=== WHAT NEEDS TO BE DONE ===
Scan the entries below. Return every line that includes "visuals".

*** DATA FOR THIS EXERCISE Section Begins ***

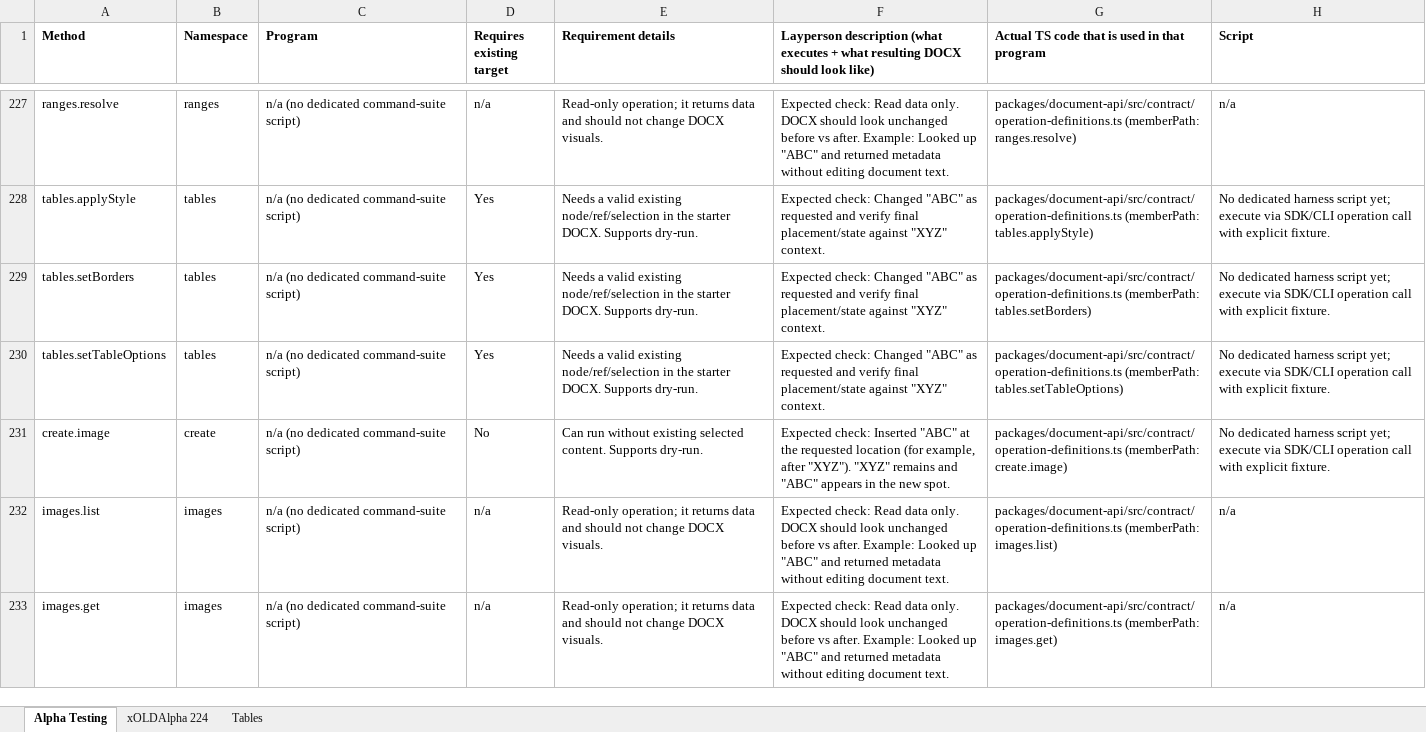
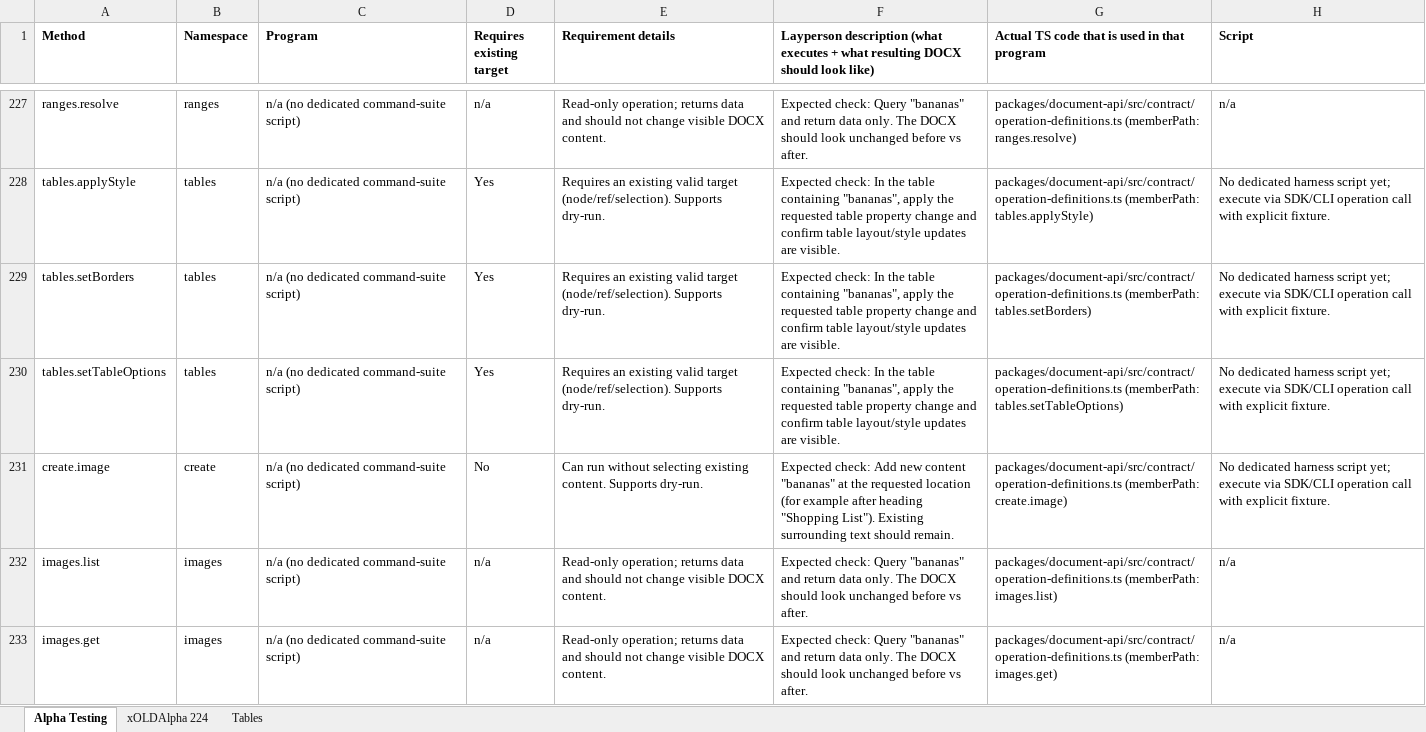
Before and after one commit to missysuperdoc/temp-doc-host, an Excel workbook: Reports/Command Support.xlsx, sheet Alpha Testing, drawn as a sheet; only a part is shown, gaps mark what is left out; values as stored, in another font and other column widths than the file's, no borders; the diff covers the shown part only; the diff names each change by its address in the sheet, - before the commit and + after, or states it on an @@ line.

Commit message:
Update command support spreadsheet

```diff
--- a/Reports/Command Support.xlsx (sheet Alpha Testing)
+++ b/Reports/Command Support.xlsx (sheet Alpha Testing)
-E227 (Requirement details): Read-only operation; it returns data and should not change DOCX visuals.
+E227 (Requirement details): Read-only operation; returns data and should not change visible DOCX content.
-F227: Expected check: Read data only. DOCX should look unchanged before vs after. Example: Looked up "ABC" and returned metadata without editing document text.
+F227: Expected check: Query "bananas" and return data only. The DOCX should look unchanged before vs after.
-E228:E230 (Requirement details): Needs a valid existing node/ref/selection in the starter DOCX. Supports dry-run.
+E228:E230 (Requirement details): Requires an existing valid target (node/ref/selection). Supports dry-run.
-F228:F230: Expected check: Changed "ABC" as requested and verify final placement/state against "XYZ" context.
+F228:F230: Expected check: In the table containing "bananas", apply the requested table property change and confirm table layout/style updates are visible.
-E231 (Requirement details): …run without existing selected content. Supports…
+E231 (Requirement details): …run without selecting existing content. Supports…
-F231: Expected check: Inserted "ABC" at the requested location (for example, after "XYZ"). "XYZ" remains and "ABC" appears in the new spot.
+F231: Expected check: Add new content "bananas" at the requested location (for example after heading "Shopping List"). Existing surrounding text should remain.
-E232:E233 (Requirement details): Read-only operation; it returns data and should not change DOCX visuals.
+E232:E233 (Requirement details): Read-only operation; returns data and should not change visible DOCX content.
-F232:F233: Expected check: Read data only. DOCX should look unchanged before vs after. Example: Looked up "ABC" and returned metadata without editing document text.
+F232:F233: Expected check: Query "bananas" and return data only. The DOCX should look unchanged before vs after.
```
Also changed, not shown: 702 edited cells elsewhere in this sheet.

*** DATA FOR THIS EXERCISE Section Ends ***

=== RESULT FOR THIS EXERCISE ===
-E227 (Requirement details): Read-only operation; it returns data and should not change DOCX visuals.
-E232:E233 (Requirement details): Read-only operation; it returns data and should not change DOCX visuals.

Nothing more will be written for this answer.